Top of ENTRIES SHOWN

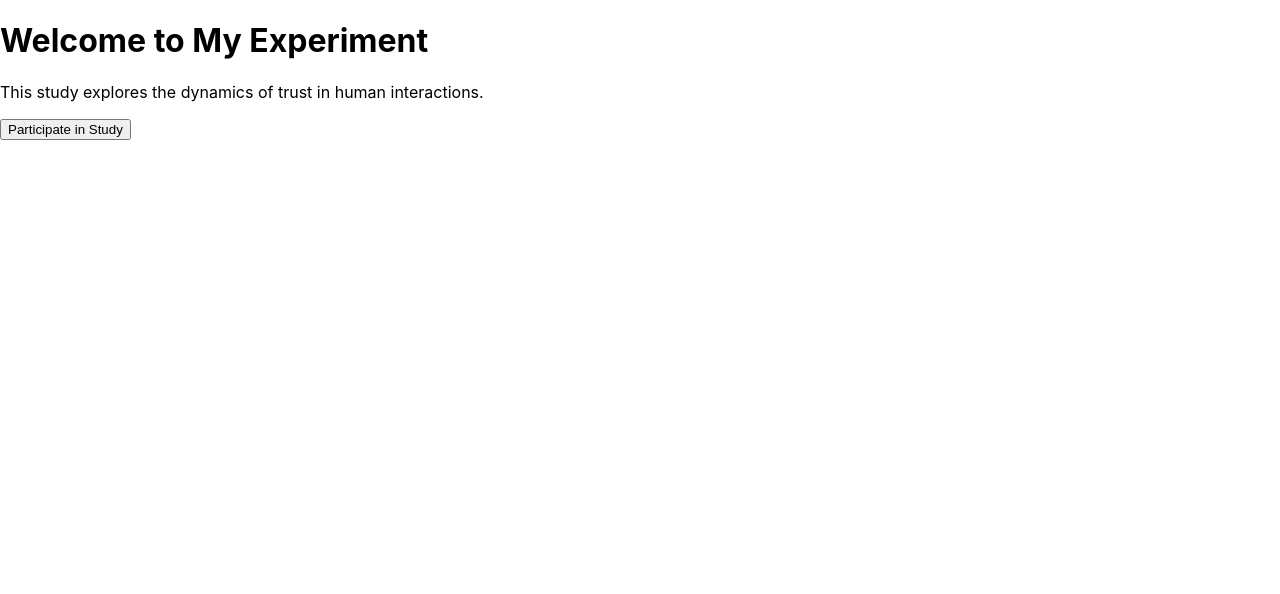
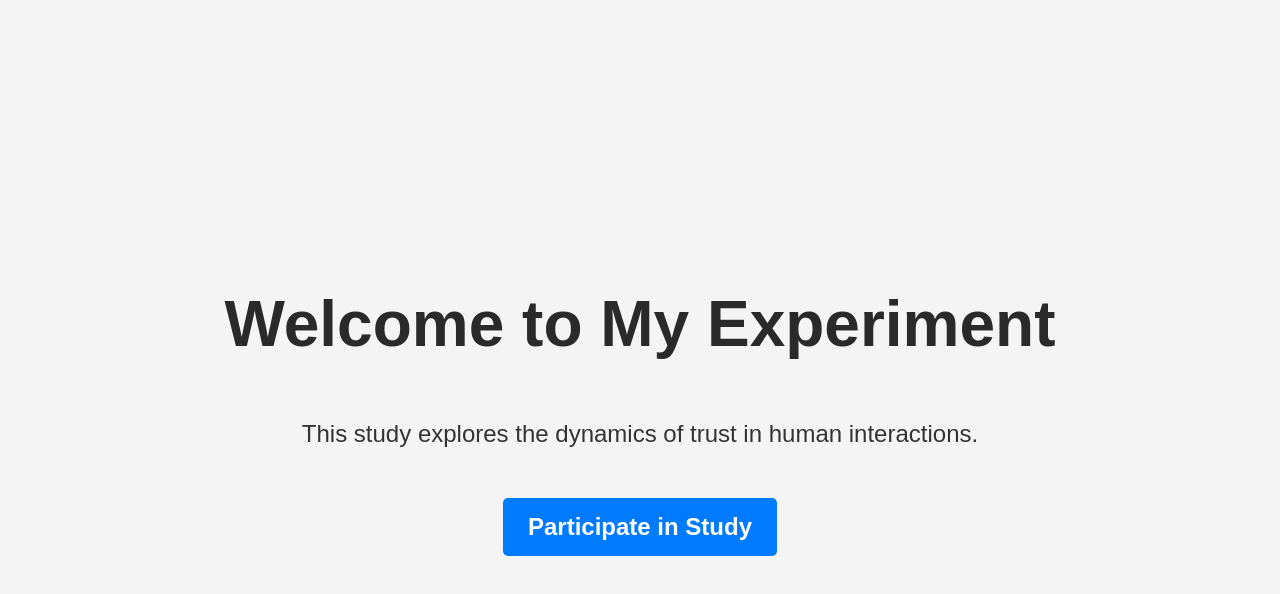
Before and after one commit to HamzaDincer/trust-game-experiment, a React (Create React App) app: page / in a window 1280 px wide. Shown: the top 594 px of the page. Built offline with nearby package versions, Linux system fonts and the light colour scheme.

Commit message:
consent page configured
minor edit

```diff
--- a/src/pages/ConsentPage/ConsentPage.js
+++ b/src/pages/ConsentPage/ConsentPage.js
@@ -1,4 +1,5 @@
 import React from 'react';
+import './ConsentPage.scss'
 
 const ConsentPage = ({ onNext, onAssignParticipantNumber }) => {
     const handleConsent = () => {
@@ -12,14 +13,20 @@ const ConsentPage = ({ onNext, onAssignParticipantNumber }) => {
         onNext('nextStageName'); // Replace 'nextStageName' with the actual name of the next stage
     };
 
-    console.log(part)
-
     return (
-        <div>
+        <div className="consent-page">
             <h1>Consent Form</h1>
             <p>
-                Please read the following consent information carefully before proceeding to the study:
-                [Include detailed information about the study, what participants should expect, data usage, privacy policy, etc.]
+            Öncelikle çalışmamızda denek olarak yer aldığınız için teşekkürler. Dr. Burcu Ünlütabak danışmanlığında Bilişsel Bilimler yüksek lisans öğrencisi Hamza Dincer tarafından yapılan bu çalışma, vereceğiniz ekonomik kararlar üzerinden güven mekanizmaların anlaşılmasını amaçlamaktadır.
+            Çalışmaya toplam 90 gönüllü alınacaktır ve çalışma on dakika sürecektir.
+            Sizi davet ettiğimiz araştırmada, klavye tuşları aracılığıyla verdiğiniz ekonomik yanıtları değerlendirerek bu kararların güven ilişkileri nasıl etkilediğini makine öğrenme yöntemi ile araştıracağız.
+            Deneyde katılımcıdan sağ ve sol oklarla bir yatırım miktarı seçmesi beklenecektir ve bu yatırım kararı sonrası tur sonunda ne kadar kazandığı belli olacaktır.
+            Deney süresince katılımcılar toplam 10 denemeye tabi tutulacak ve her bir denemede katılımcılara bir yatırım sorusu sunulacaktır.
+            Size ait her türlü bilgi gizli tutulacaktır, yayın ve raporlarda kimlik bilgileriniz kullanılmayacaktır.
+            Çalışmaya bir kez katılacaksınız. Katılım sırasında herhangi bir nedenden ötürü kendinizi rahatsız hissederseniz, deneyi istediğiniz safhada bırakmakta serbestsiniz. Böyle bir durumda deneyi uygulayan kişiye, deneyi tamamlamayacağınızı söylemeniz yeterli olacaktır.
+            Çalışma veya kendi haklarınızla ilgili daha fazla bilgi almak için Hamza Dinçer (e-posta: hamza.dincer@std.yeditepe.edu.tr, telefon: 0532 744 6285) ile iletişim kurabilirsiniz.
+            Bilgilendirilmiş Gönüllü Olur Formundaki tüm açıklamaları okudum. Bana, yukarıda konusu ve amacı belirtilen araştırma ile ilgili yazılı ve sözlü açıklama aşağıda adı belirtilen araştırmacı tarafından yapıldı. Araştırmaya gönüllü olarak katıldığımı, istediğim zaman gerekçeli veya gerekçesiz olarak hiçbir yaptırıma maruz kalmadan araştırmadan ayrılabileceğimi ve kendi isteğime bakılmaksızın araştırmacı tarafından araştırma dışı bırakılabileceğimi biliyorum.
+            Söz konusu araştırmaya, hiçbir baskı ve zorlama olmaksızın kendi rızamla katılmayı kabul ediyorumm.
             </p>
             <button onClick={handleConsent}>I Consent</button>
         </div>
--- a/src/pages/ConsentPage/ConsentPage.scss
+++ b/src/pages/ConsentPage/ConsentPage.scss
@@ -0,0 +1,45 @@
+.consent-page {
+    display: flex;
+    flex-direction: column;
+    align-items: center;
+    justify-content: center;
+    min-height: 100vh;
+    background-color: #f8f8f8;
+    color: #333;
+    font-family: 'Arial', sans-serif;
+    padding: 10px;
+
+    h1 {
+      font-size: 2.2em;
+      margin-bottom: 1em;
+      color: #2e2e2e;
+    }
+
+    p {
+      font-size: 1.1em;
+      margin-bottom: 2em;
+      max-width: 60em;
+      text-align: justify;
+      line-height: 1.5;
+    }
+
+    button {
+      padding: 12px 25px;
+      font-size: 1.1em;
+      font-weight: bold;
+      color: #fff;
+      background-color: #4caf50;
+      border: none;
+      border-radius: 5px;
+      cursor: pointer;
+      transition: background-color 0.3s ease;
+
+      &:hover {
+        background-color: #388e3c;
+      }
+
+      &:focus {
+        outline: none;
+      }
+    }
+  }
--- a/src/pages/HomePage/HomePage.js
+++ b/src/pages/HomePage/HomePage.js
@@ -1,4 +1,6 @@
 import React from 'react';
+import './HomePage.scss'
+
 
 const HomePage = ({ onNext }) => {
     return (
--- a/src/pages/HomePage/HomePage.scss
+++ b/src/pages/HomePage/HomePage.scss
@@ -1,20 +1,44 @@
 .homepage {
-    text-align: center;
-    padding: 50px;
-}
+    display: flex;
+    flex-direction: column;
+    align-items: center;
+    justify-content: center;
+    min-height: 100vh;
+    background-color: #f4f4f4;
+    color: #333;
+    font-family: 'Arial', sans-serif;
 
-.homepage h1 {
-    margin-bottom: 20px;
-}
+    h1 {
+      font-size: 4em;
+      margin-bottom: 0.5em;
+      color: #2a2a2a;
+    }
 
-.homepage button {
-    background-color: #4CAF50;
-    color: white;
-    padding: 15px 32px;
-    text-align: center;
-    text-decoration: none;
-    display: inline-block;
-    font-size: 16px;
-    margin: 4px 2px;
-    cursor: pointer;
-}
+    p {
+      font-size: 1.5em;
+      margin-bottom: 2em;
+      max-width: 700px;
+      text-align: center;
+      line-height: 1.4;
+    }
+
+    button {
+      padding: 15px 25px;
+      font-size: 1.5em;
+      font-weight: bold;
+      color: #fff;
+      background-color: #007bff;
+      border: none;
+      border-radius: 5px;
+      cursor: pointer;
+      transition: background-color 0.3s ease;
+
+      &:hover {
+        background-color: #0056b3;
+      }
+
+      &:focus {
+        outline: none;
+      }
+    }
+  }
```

Bottom of ENTRIES SHOWN

DIRECTIONS.
Restate the records word for word and drop the images.

ANSWER FOR THE TASK.
Before and after one commit to HamzaDincer/trust-game-experiment, a React (Create React App) app: page / in a window 1280 px wide. Shown: the top 594 px of the page. Built offline with nearby package versions, Linux system fonts and the light colour scheme.

Commit message:
consent page configured
minor edit

```diff
--- a/src/pages/ConsentPage/ConsentPage.js
+++ b/src/pages/ConsentPage/ConsentPage.js
@@ -1,4 +1,5 @@
 import React from 'react';
+import './ConsentPage.scss'
 
 const ConsentPage = ({ onNext, onAssignParticipantNumber }) => {
     const handleConsent = () => {
@@ -12,14 +13,20 @@ const ConsentPage = ({ onNext, onAssignParticipantNumber }) => {
         onNext('nextStageName'); // Replace 'nextStageName' with the actual name of the next stage
     };
 
-    console.log(part)
-
     return (
-        <div>
+        <div className="consent-page">
             <h1>Consent Form</h1>
             <p>
-                Please read the following consent information carefully before proceeding to the study:
-                [Include detailed information about the study, what participants should expect, data usage, privacy policy, etc.]
+            Öncelikle çalışmamızda denek olarak yer aldığınız için teşekkürler. Dr. Burcu Ünlütabak danışmanlığında Bilişsel Bilimler yüksek lisans öğrencisi Hamza Dincer tarafından yapılan bu çalışma, vereceğiniz ekonomik kararlar üzerinden güven mekanizmaların anlaşılmasını amaçlamaktadır.
+            Çalışmaya toplam 90 gönüllü alınacaktır ve çalışma on dakika sürecektir.
+            Sizi davet ettiğimiz araştırmada, klavye tuşları aracılığıyla verdiğiniz ekonomik yanıtları değerlendirerek bu kararların güven ilişkileri nasıl etkilediğini makine öğrenme yöntemi ile araştıracağız.
+            Deneyde katılımcıdan sağ ve sol oklarla bir yatırım miktarı seçmesi beklenecektir ve bu yatırım kararı sonrası tur sonunda ne kadar kazandığı belli olacaktır.
+            Deney süresince katılımcılar toplam 10 denemeye tabi tutulacak ve her bir denemede katılımcılara bir yatırım sorusu sunulacaktır.
+            Size ait her türlü bilgi gizli tutulacaktır, yayın ve raporlarda kimlik bilgileriniz kullanılmayacaktır.
+            Çalışmaya bir kez katılacaksınız. Katılım sırasında herhangi bir nedenden ötürü kendinizi rahatsız hissederseniz, deneyi istediğiniz safhada bırakmakta serbestsiniz. Böyle bir durumda deneyi uygulayan kişiye, deneyi tamamlamayacağınızı söylemeniz yeterli olacaktır.
+            Çalışma veya kendi haklarınızla ilgili daha fazla bilgi almak için Hamza Dinçer (e-posta: hamza.dincer@std.yeditepe.edu.tr, telefon: 0532 744 6285) ile iletişim kurabilirsiniz.
+            Bilgilendirilmiş Gönüllü Olur Formundaki tüm açıklamaları okudum. Bana, yukarıda konusu ve amacı belirtilen araştırma ile ilgili yazılı ve sözlü açıklama aşağıda adı belirtilen araştırmacı tarafından yapıldı. Araştırmaya gönüllü olarak katıldığımı, istediğim zaman gerekçeli veya gerekçesiz olarak hiçbir yaptırıma maruz kalmadan araştırmadan ayrılabileceğimi ve kendi isteğime bakılmaksızın araştırmacı tarafından araştırma dışı bırakılabileceğimi biliyorum.
+            Söz konusu araştırmaya, hiçbir baskı ve zorlama olmaksızın kendi rızamla katılmayı kabul ediyorumm.
             </p>
             <button onClick={handleConsent}>I Consent</button>
         </div>
--- a/src/pages/ConsentPage/ConsentPage.scss
+++ b/src/pages/ConsentPage/ConsentPage.scss
@@ -0,0 +1,45 @@
+.consent-page {
+    display: flex;
+    flex-direction: column;
+    align-items: center;
+    justify-content: center;
+    min-height: 100vh;
+    background-color: #f8f8f8;
+    color: #333;
+    font-family: 'Arial', sans-serif;
+    padding: 10px;
+
+    h1 {
+      font-size: 2.2em;
+      margin-bottom: 1em;
+      color: #2e2e2e;
+    }
+
+    p {
+      font-size: 1.1em;
+      margin-bottom: 2em;
+      max-width: 60em;
+      text-align: justify;
+      line-height: 1.5;
+    }
+
+    button {
+      padding: 12px 25px;
+      font-size: 1.1em;
+      font-weight: bold;
+      color: #fff;
+      background-color: #4caf50;
+      border: none;
+      border-radius: 5px;
+      cursor: pointer;
+      transition: background-color 0.3s ease;
+
+      &:hover {
+        background-color: #388e3c;
+      }
+
+      &:focus {
+        outline: none;
+      }
+    }
+  }
--- a/src/pages/HomePage/HomePage.js
+++ b/src/pages/HomePage/HomePage.js
@@ -1,4 +1,6 @@
 import React from 'react';
+import './HomePage.scss'
+
 
 const HomePage = ({ onNext }) => {
     return (
--- a/src/pages/HomePage/HomePage.scss
+++ b/src/pages/HomePage/HomePage.scss
@@ -1,20 +1,44 @@
 .homepage {
-    text-align: center;
-    padding: 50px;
-}
+    display: flex;
+    flex-direction: column;
+    align-items: center;
+    justify-content: center;
+    min-height: 100vh;
+    background-color: #f4f4f4;
+    color: #333;
+    font-family: 'Arial', sans-serif;
 
-.homepage h1 {
-    margin-bottom: 20px;
-}
+    h1 {
+      font-size: 4em;
+      margin-bottom: 0.5em;
+      color: #2a2a2a;
+    }
 
-.homepage button {
-    background-color: #4CAF50;
-    color: white;
-    padding: 15px 32px;
-    text-align: center;
-    text-decoration: none;
-    display: inline-block;
-    font-size: 16px;
-    margin: 4px 2px;
-    cursor: pointer;
-}
+    p {
+      font-size: 1.5em;
+      margin-bottom: 2em;
+      max-width: 700px;
+      text-align: center;
+      line-height: 1.4;
+    }
+
+    button {
+      padding: 15px 25px;
+      font-size: 1.5em;
+      font-weight: bold;
+      color: #fff;
+      background-color: #007bff;
+      border: none;
+      border-radius: 5px;
+      cursor: pointer;
+      transition: background-color 0.3s ease;
+
+      &:hover {
+        background-color: #0056b3;
+      }
+
+      &:focus {
+        outline: none;
+      }
+    }
+  }
```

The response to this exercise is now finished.